Which lines of the records below contain the word "scale"? Report each of them in full.

(Stored records)
◇ ◇ ◇

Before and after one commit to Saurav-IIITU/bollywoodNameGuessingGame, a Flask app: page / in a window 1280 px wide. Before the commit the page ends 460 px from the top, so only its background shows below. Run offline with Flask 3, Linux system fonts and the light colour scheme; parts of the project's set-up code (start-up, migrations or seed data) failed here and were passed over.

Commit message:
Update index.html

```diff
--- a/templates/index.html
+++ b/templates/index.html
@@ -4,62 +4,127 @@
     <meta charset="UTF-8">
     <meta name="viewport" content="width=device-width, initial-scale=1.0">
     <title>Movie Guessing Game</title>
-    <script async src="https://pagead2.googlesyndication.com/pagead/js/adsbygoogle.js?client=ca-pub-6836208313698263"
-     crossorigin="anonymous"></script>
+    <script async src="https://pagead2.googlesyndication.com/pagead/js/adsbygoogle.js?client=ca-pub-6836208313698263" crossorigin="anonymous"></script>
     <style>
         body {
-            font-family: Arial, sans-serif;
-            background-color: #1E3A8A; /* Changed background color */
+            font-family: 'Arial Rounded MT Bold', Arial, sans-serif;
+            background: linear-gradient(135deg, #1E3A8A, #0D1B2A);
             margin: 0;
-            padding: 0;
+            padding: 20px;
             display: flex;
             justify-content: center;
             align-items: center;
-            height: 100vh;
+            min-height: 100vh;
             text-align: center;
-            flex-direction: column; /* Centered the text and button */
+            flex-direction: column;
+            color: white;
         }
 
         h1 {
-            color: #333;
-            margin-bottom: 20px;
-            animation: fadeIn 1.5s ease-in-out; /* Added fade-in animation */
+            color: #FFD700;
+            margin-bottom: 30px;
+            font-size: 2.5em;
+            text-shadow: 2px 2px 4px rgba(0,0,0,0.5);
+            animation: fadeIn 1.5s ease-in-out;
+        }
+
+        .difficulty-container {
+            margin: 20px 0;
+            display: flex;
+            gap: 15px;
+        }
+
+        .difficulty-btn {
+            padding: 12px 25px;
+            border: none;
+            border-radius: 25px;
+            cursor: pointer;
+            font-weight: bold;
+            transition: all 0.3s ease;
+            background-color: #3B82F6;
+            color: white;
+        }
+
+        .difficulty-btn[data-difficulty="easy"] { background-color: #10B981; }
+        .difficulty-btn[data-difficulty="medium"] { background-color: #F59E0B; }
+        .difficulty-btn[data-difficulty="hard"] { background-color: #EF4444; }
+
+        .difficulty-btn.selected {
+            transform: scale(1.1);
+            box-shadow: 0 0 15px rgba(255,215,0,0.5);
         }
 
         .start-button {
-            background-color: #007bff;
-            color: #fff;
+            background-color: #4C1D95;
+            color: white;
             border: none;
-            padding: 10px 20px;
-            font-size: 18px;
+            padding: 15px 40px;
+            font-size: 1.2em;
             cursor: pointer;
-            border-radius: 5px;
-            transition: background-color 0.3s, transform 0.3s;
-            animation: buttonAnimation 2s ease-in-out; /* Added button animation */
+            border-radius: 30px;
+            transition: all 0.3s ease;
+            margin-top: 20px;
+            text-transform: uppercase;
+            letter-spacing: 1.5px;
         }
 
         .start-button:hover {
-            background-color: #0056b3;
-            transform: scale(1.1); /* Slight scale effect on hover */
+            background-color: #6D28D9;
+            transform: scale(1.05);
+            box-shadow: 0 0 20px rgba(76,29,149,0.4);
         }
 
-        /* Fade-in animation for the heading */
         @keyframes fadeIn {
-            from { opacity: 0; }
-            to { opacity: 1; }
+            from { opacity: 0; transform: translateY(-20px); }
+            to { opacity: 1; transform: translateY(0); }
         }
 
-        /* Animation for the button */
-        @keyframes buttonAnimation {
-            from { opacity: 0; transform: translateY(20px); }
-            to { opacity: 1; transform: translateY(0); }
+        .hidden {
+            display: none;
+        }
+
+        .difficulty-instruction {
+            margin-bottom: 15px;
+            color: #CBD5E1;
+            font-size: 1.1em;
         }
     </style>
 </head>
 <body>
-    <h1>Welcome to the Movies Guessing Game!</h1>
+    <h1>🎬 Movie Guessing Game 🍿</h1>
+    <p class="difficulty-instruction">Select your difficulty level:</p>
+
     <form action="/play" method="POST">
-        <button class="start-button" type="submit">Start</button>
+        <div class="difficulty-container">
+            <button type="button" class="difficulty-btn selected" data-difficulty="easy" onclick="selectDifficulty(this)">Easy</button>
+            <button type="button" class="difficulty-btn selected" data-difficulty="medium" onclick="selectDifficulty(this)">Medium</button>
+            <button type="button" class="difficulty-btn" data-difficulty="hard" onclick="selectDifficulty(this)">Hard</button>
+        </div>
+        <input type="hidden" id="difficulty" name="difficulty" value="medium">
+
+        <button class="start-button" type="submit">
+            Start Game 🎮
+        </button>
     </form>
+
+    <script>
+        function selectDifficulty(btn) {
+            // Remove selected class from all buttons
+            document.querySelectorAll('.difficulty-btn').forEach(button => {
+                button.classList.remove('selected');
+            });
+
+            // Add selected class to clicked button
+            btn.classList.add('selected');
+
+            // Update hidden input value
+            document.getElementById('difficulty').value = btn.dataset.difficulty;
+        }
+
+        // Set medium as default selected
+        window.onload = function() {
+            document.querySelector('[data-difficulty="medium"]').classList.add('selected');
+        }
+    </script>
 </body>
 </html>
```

◇ ◇ ◇

### [Result]
     <meta name="viewport" content="width=device-width, initial-scale=1.0">
+            transform: scale(1.1);
-            transform: scale(1.1); /* Slight scale effect on hover */
+            transform: scale(1.05);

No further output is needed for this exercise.